Alcohol is fun and rewarding for a lot of us. So perhaps it is unsurprising that so much research and media attention has been directed toward the purported benefits of moderate alcohol consumption. We tend to want to believe that our culturally engrained habits are healthy.
But bubbling under the surface has been intense debate about the true merits of moderate drinking, and that has erupted over the past few months. A massive $100-million study investigating the health effects of moderate alcohol was terminated by the NIH in June due to undue influence by the alcohol industry. And a global analysis of the health impact of alcohol use was released last month, ominously concluding that there is no safe level of alcohol. This has cast serious doubt on the popular notion that drinking moderately is good for you. Should we even be drinking alcohol at all?
I’ve avoided diving into this particular rabbit hole for a long time, because I wasn’t sure what to make of the literature, and because I wondered if my own biases might cloud my judgment. But this is too important and too timely an issue to ignore.
In this article, we will take a hard look into the relationship between alcohol and health. Why might alcohol be healthy? Why might it not be healthy? And what should we do about it? This is a bit of a longer post, but if you hang in there you’ll come away with a better understanding of the health effects of alcohol.

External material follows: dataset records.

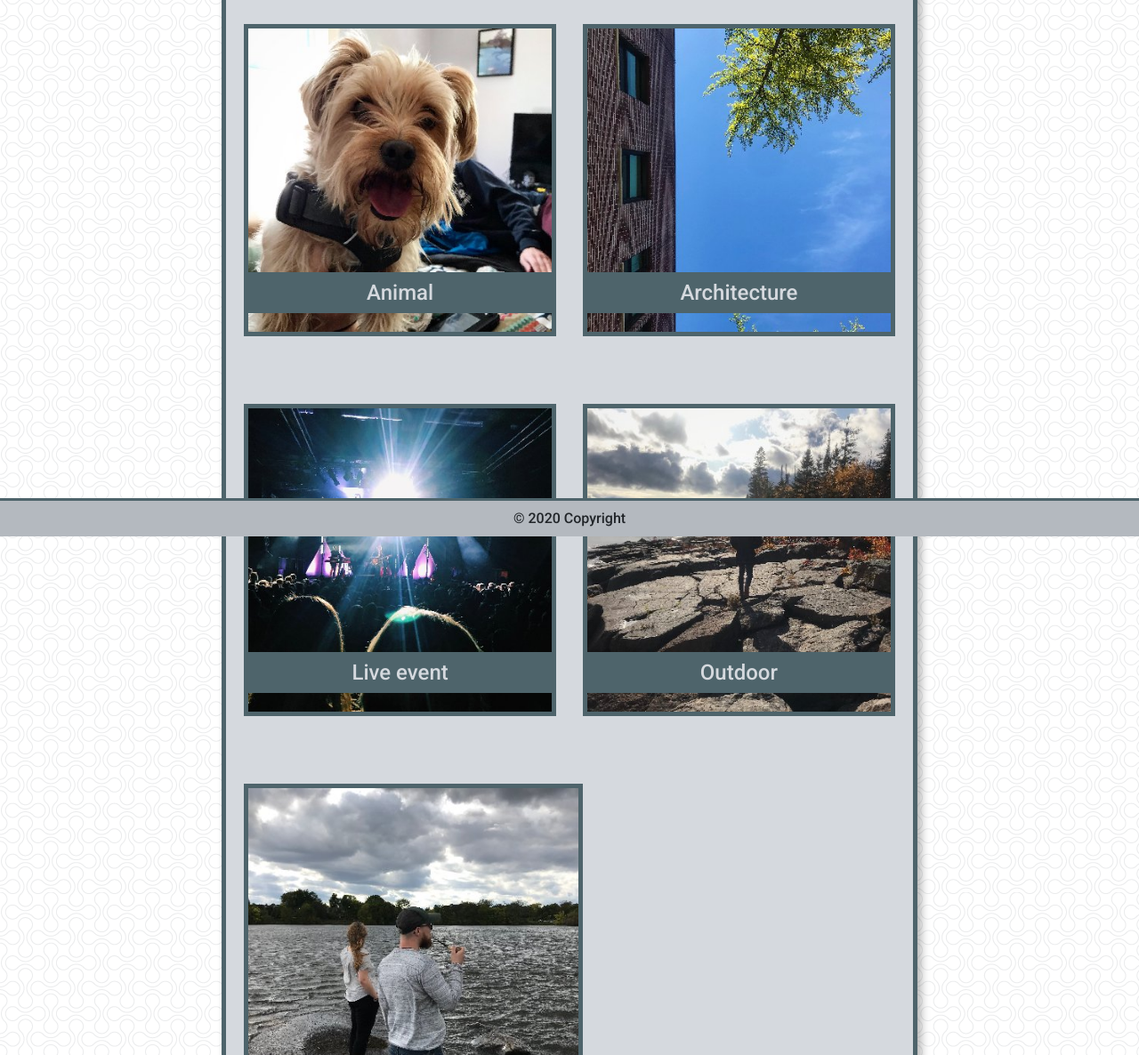
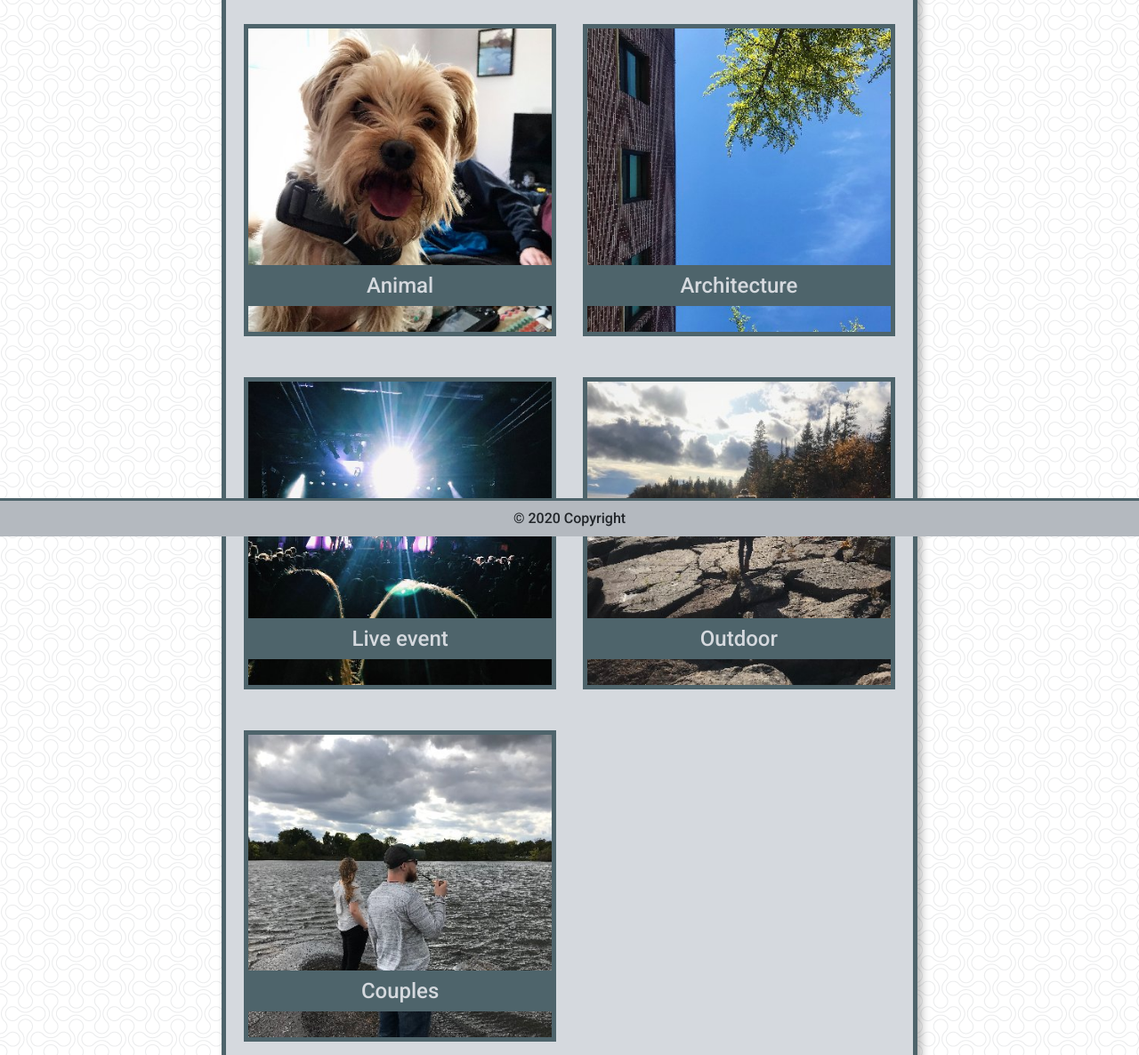
Before and after one commit to theisen92/02-Week-Homework, a plain HTML site: page portfolio.html in a window 1280 px wide. Shown: the part 197-1383 px from the top of the page at 89% size. Drawn offline with nearby package versions, Linux system fonts and the light colour scheme.

Commit message:
debugging the formatting

```diff
--- a/portfolio.html
+++ b/portfolio.html
@@ -51,14 +51,14 @@
                 Portfolio
             </div>
         </div>
-        <div class="row">
-            <div class="col-sm box">
+        <div class="row space-top-port">
+            <div class="col-md">
                 <img class="portImage" src="./images/animal.jpg" alt="Picture of a small dog">
                 <div class="banner">
                     Animal
                 </div>
             </div>
-            <div class="col-sm box">
+            <div class="col-md">
                 <img class="portImage" src="./images/arch.jpg" alt="Picture of building and tree">
                 <div class="banner">
                     Architecture
@@ -66,13 +66,13 @@
             </div>
         </div>
         <div class="row">
-            <div class="col-sm box">
+            <div class="col-md">
                 <img class="portImage" src="./images/live-event.jpg" alt="Picture of a crowd at a live concert">
                 <div class="banner">
                     Live event
                 </div>
             </div>
-            <div class="col-sm box">
+            <div class="col-md">
                 <img class="portImage" src="./images/outdoor.jpg" alt="Picture of guy walking next to a lake">
                 <div class="banner">
                     Outdoor
@@ -80,8 +80,8 @@
             </div>
         </div>
         </div>
-        <div class="row space-bottom">
-            <div class="col-sm-6 box">
+        <div class="row">
+            <div class="col-md-6">
                 <img class="portImage" src="./images/couple.jpg" alt="Picture of a couple standing near a lake on a sand bank">
                 <div class="banner">
                     Couples
--- a/style.css
+++ b/style.css
@@ -3,6 +3,7 @@
 body {
   background-image: url(./images/double-bubble-outline.png);
   background-repeat: repeat;
+  width: 100%;
 }
 
 /* Styling for the Nav bar */
@@ -72,7 +73,7 @@ a:hover {
 
 /* Styling for the About Section */
 
-.space-top {
+.space-top-about {
   margin-top: 16px;
 }
 
@@ -102,15 +103,11 @@ p {
 
 /* Styling for the Portfolio Section */
 
-.box {
-  position: relative;
-  float: left;
-  padding: 0px;
-  margin: 0px 15px;
+.space-top-port {
+  margin-top: 30px;
 }
 
 .portImage {
-  margin-top: 30px;
   width: 100%;
   height: auto;
   border: 5px solid rgb(78, 100, 107);
@@ -118,7 +115,7 @@ p {
 
 .banner {
   position: relative;
-  bottom: 9vh;
+  bottom: 80px;
   width: 100%;
   background-color: rgba(78, 100, 107, 1);
   color: rgb(213, 217, 222);
@@ -127,10 +124,6 @@ p {
   font-family: "Roboto", sans-serif;
   font-weight: 500;
   padding: 5px 0px;
-}
-
-.space-bottom {
-  margin-bottom: 30px;
 }
 
 /* Styling for the Contact Form */
```
Also changed, not shown: index.html (+2 -2 lines).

And if you want to learn about a potentially better way to imbibe, don’t miss the podcast at the end with Todd White, a curator of natural wines (we’ll explain what we mean by natural wines later).
But first, let’s talk about alcohol in general: what the research seems to say about it, and what it really says.